The Broken Body
‘When I was a stranger you made me welcome’.
This year at the end of Refugee week we celebrate the feast of the Body and Blood of Christ. All around the Catholic world, parishes honour the real and life-giving presence of the risen and glorified body of Christ in our midst. But the feast and the liturgies are not just a chance to bask in the warm glow of the glorious future to which we are called. That glorious future is rooted in the realities of a beautiful, but fallen world, a world stamped by love and generosity but also by cruelty, fear and rejection.
The glorious body of Christ is the same body that was brutally nailed to the cross outside the walls of the holy city. The words of loving self-gift spoken at the last supper are the prelude to a day of torture, rejection and death. This is what it means for the God of love to enter fully into our world. God enters into the heart of our darkness, becomes one, not with the rich and attractive, but with those who are objects of hatred, derision and rejection. Only thus can all creation be restored. The Son of God must break through our fatal, human capacities to fear, hate and wound what we do not understand with the power of an undying love.
So we cannot truly celebrate the real presence of Christ in the sacrament without committing ourselves to that other real presence of the Lord on our streets and in our prisons, those without food, clothes and shelter, the prisoners, the sick and, especially this week, the stranger in our midst. Jesus words are as clear as his words ‘this is my body’ from the heart of the Mass: whatever you did to the least of my brothers and sisters, you did it to me.
So we cannot raise our eyes and venerate the Eucharist with integrity, unless we also open our eyes to the poor and the strangers in our midst. We need a new vision: brothers and sisters, not foreigners; fellow human beings, sharing the good things of the earth, not economic competitors; an enrichment to our growing community, not a threat to our way of life. We need to hear Jesus’ invitation to do things differently, to think differently, to find new, creative, more human ways to deal with the suffering humanity on our streets and in our townships.

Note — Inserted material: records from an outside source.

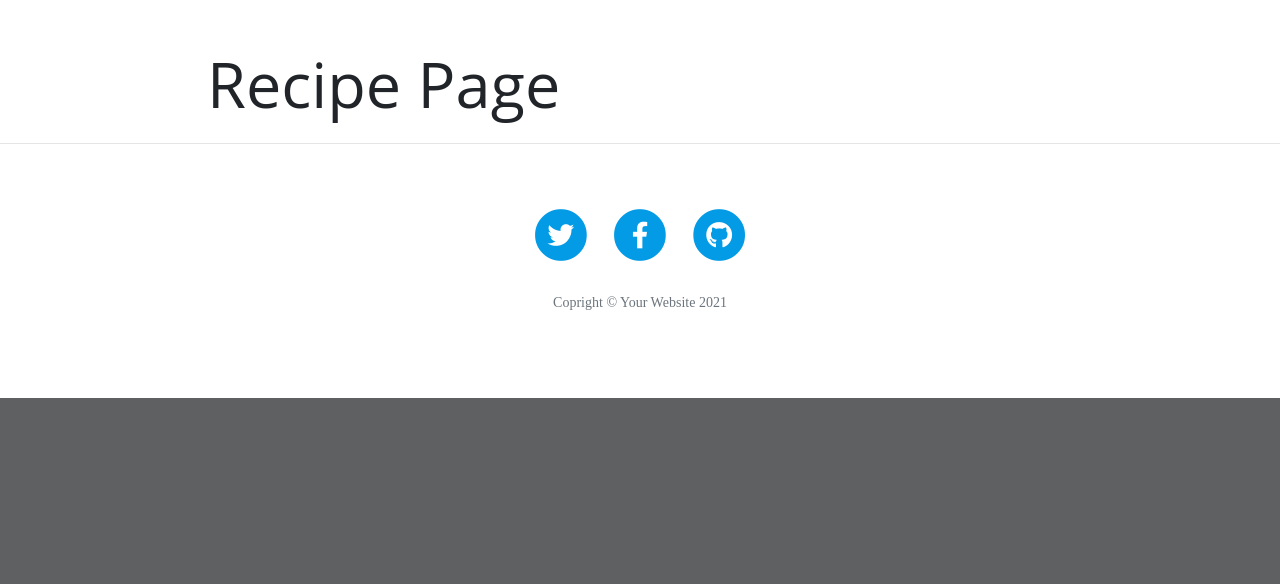
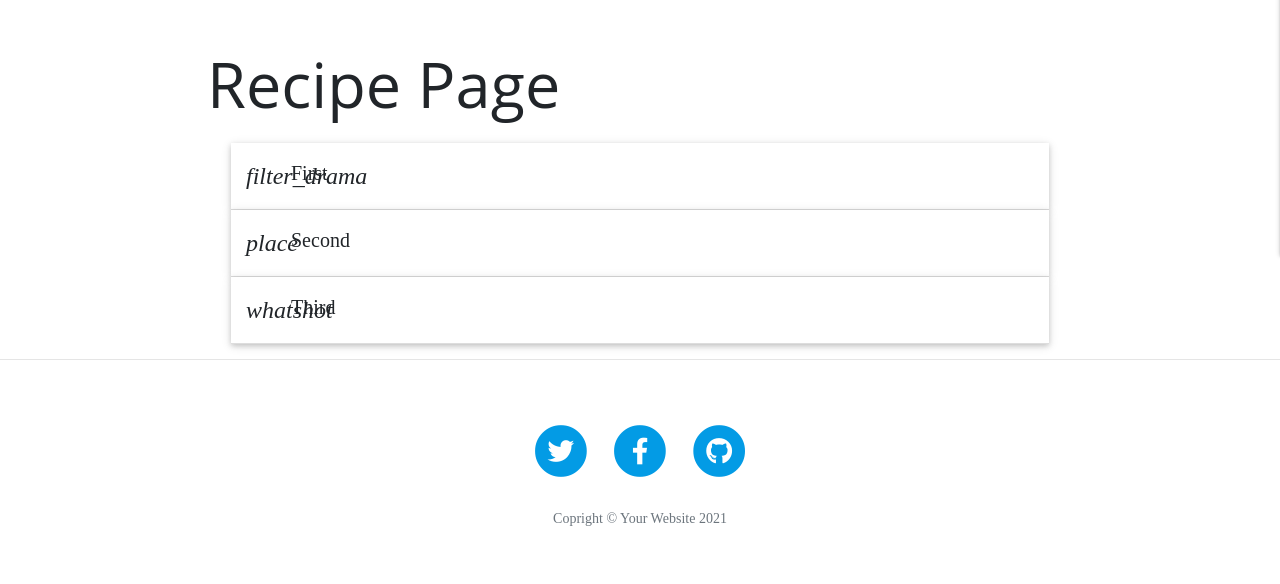
Before and after one commit to richard-ui/Data-Centric-Project, a Flask app: page / in a window 1280 px wide. Shown: the part 605-1189 px from the top of the page. Before the commit the page ends 1003 px from the top, so only its background shows below. Run offline with Flask 2, Linux system fonts and the light colour scheme; data that the repository does not hold is empty; some libraries are stand-ins or nearby versions.

Commit message:
Add collapsible form for our recipes html page and initialising jQuery

```diff
--- /dev/null
+++ b/static/js/script.js
@@ -0,0 +1,8 @@
+/*
+    jQuery for MaterializeCSS initialization
+*/
+
+$(document).ready(function () {
+    $(".sidenav").sidenav({edge: "right"});
+    $('.collapsible').collapsible();
+});
--- a/templates/recipes.html
+++ b/templates/recipes.html
@@ -9,4 +9,20 @@
         <br>
     {% endfor %}
 
+     <ul class="collapsible popout">
+    <li>
+      <div class="collapsible-header"><i class="material-icons">filter_drama</i>First</div>
+      <div class="collapsible-body"><span>Lorem ipsum dolor sit amet.</span></div>
+    </li>
+    <li>
+      <div class="collapsible-header"><i class="material-icons">place</i>Second</div>
+      <div class="collapsible-body"><span>Lorem ipsum dolor sit amet.</span></div>
+    </li>
+    <li>
+      <div class="collapsible-header"><i class="material-icons">whatshot</i>Third</div>
+      <div class="collapsible-body"><span>Lorem ipsum dolor sit amet.</span></div>
+    </li>
+  </ul>
+
+
 {% endblock %}
```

The Eucharist also reminds us that to belong to the Body of Christ has a cost. The pathway of love leads us to the fulfillment of the resurrection, but it leads through the cross. Opening to the ‘outsider’ means a change of heart that can disrupt other relationships. It can bring misunderstanding and rejection upon us too. If we eat with public outcasts, we risk being treated like public outcasts. But this is where the Lord went, and he asks us to follow him. Here is the heart of our Eucharist.